  1. Any recommendations for high stress people? I tend to get pretty worked up before stressful situations like the GMAT or public speaking and I can’t seem to do my best. Not many people address this issue.
    Thanks

  2. Dealing with the stress of the GMAT is a question we get a lot. Our show about what to do with a low GMAT score discusses stress (http://www.mbapodcaster.com/MBA_MoreInfo/low-gmat-score.asp?iEpisode=85)

    Specifically, one of the guests on the show, a two-time GMAt test taker, recommends the following:

    “Mental exercises, stress reduction routines, breathing, relaxation, mental cues to keep yourself calm during stressful situation specifically as you’re taking the computer based test. And just kind of reinforcing your mental capacity to go about taking that kind of a test and just building your confidence. Initially I was a little bit skeptical, coming from the military background sometimes those sort of touchy feely things sometimes I’m a little adverse to but looking back on it that really was invaluable and I think helped exponentially my performance on the test.”
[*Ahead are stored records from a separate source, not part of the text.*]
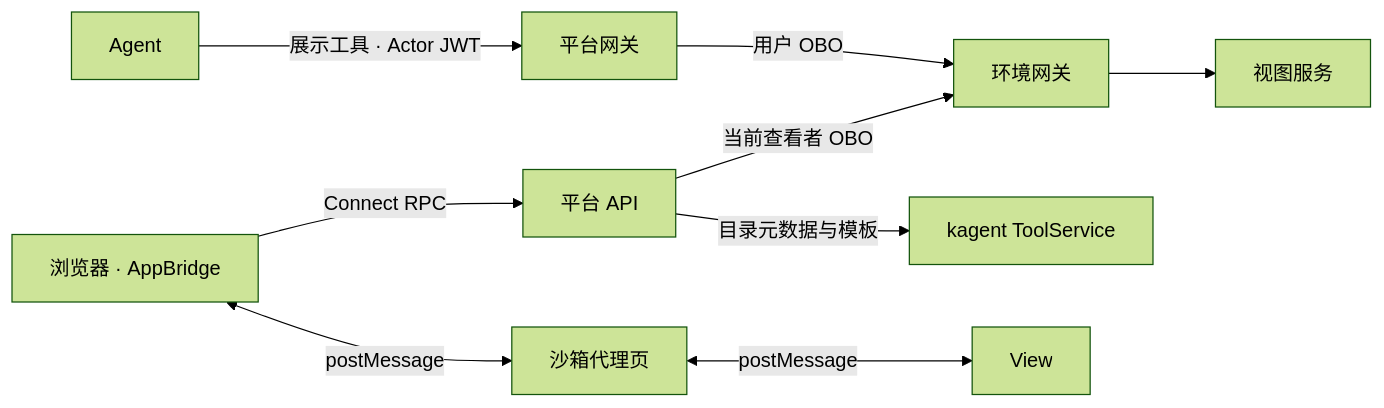
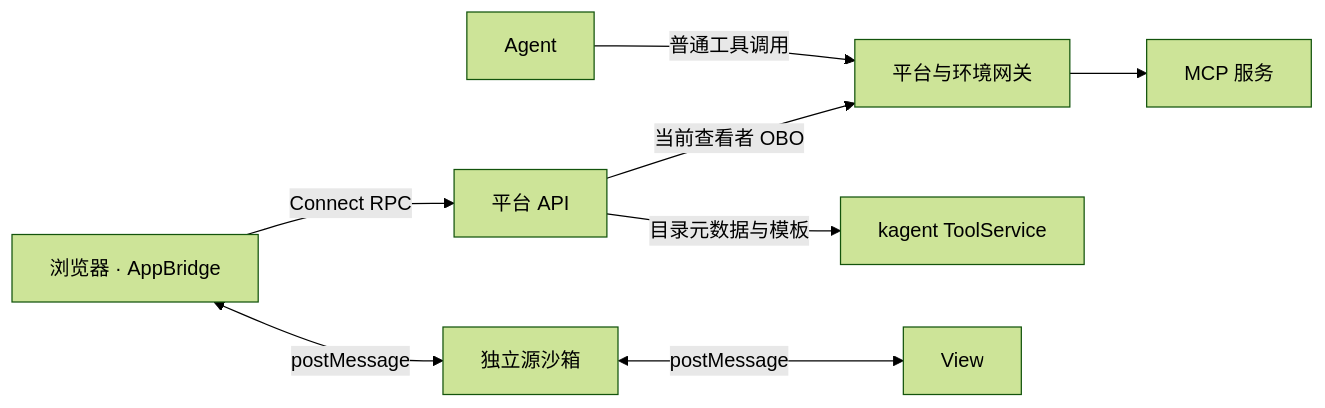
The diagram in docs/mcp-app.md (pood1e/agentos-platform), drawn with Mermaid (forest theme) before and after one commit. The commit also changed other lines of this file and 83 other files, not shown here.

````diff
--- a/docs/mcp-app.md
+++ b/docs/mcp-app.md
@@ -8,11 +7,10 @@
 ```mermaid
 flowchart LR
-    Agent[Agent] -->|展示工具 · Actor JWT| Platform[平台网关]
-    Platform -->|用户 OBO| Environment[环境网关]
-    Environment --> Views[视图服务]
-    API[平台 API] -->|目录元数据与模板| Kagent[kagent ToolService]
+    Agent[Agent] -->|普通工具调用| Gateway[平台与环境网关]
+    Gateway --> Service[MCP 服务]
+    API[平台 API] -->|目录元数据与模板| Runtime[kagent ToolService]
     Browser[浏览器 · AppBridge] -->|Connect RPC| API
-    Browser <-->|postMessage| Sandbox[沙箱代理页]
+    Browser <-->|postMessage| Sandbox[独立源沙箱]
     Sandbox <-->|postMessage| View[View]
-    API -->|当前查看者 OBO| Environment
+    API -->|当前查看者 OBO| Gateway
 ```
````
    We also recommend talking to your doctor. There are anti-anxiety medications that can help calm your nerves on test day. Just be sure to take a “test run” at least a week before the test to make sure you know how the medication reacts to your body and to make sure it gives you the affect you are looking for.

    Good luck!

  3. Good question, Adam – in addition to what the folks at Podcaster said, I’d offer a few suggestions of my own:

    -Keep in mind that the schools only care about your top score on the GMAT, so your test is much more an “opportunity to do well” than a catastrophe if you don’t. I’ll apologize for too many sports references in this thread already (with at least one more to come), but think of it like you’re a baseball team up 3-1 in a seven-game series. “Winning” on this test is great, but even if you don’t, you’ll have multiple opportunities to bounce back. That should take some of the pressure off.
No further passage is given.